“Water gardens should really get down to the premise, their purpose. It’s relaxation and enjoyment, not frustration,” Thomas said.

For more information on water gardens, contact your local garden retailer or Colonial Gardens at 330-539-5964.

Maintaining water garden water quality takes time

CANFIELD, Ohio – Garden pond water quality is an issue for even the most experienced water gardener.

“A good definition of clean water is that you should be able to see your fingers when you’re elbow deep,” in the pond, but not have crystal clear water, says Ron Thomas, manager of Colonial Gardens retail center near Vienna, Ohio.

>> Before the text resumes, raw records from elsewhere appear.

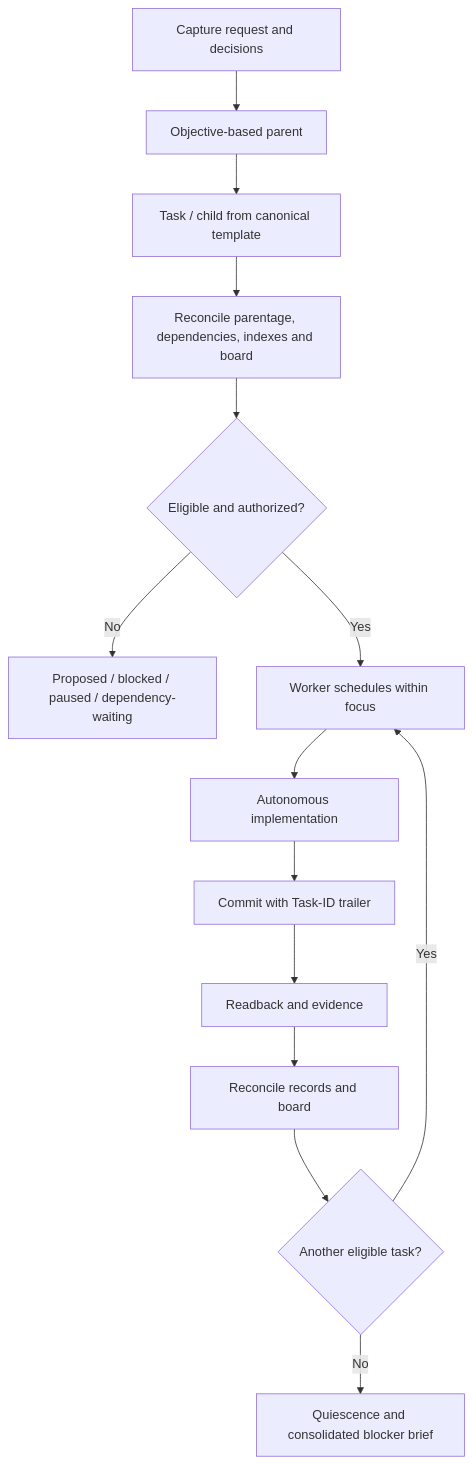
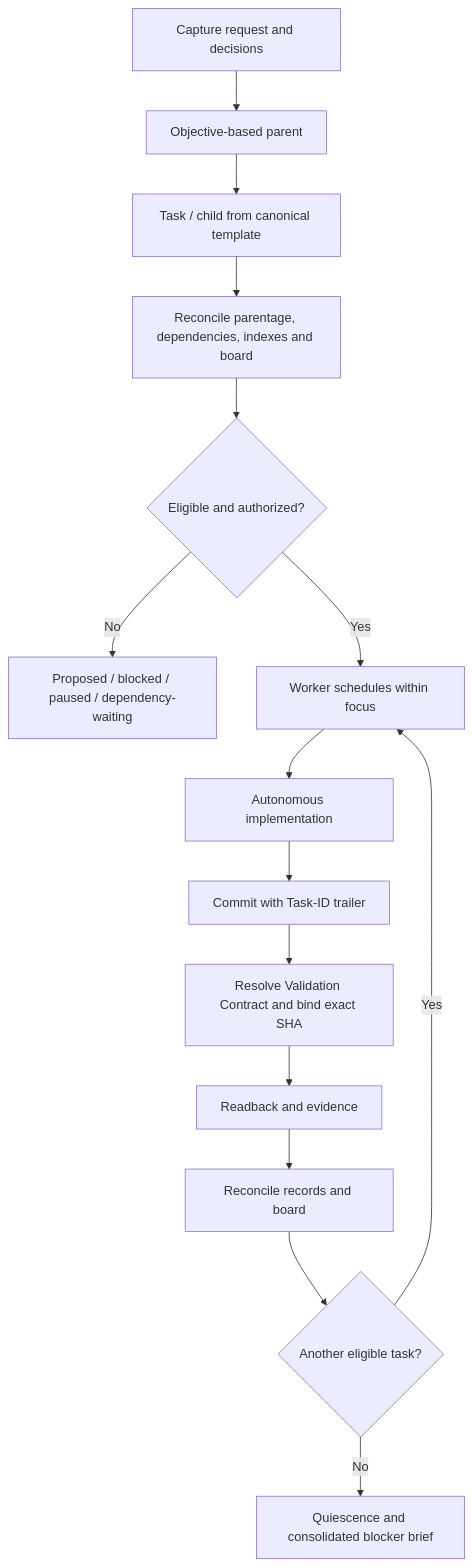
The second of 5 diagrams in .agent/WORKFLOW_MAP.md (dungnv2602/chatgpt), drawn with Mermaid before and after one commit. The commit also changed other lines of this file, not shown here.

Commit message:
Map exact-SHA task contract workflow
Task-ID: 20261128-230000-02

````diff
--- a/.agent/WORKFLOW_MAP.md
+++ b/.agent/WORKFLOW_MAP.md
@@ -25,16 +25,17 @@
 ```mermaid
 flowchart TD
  A[Capture request and decisions] --> B[Objective-based parent]
  B --> C[Task / child from canonical template]
  C --> D[Reconcile parentage, dependencies, indexes and board]
  D --> E{Eligible and authorized?}
  E -->|No| F[Proposed / blocked / paused / dependency-waiting]
  E -->|Yes| G[Worker schedules within focus]
  G --> H[Autonomous implementation]
  H --> I[Commit with Task-ID trailer]
- I --> J[Readback and evidence]
- J --> K[Reconcile records and board]
- K --> L{Another eligible task?}
- L -->|Yes| G
- L -->|No| M[Quiescence and consolidated blocker brief]
+ I --> J[Resolve Validation Contract and bind exact SHA]
+ J --> K[Readback and evidence]
+ K --> L[Reconcile records and board]
+ L --> M{Another eligible task?}
+ M -->|Yes| G
+ M -->|No| N[Quiescence and consolidated blocker brief]
 ```
````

The biological cleanliness and balance of the water is good for the fish and plants, he said.

Check annually. A variety of monitoring should be performed annually or more often, including tests for salt, ammonia, nitrites and nitrates. Tests aim to maintain buffering capacity, the ability of the water to balance the pH naturally.

Once a pond is installed, the pH fluctuates greatly, Thomas said.

“If you get too many fish in there and not enough plants, your pH will spike. It’s important to test the water and if anything is off in the pond, it’s guaranteed to be directly related to the water,” Thomas said.

(You can contact Andrea Myers at 1-800-837-3419, ext. 22, or by e-mail at amyers@farmanddairy.com.)


Up-to-date agriculture news in your inbox!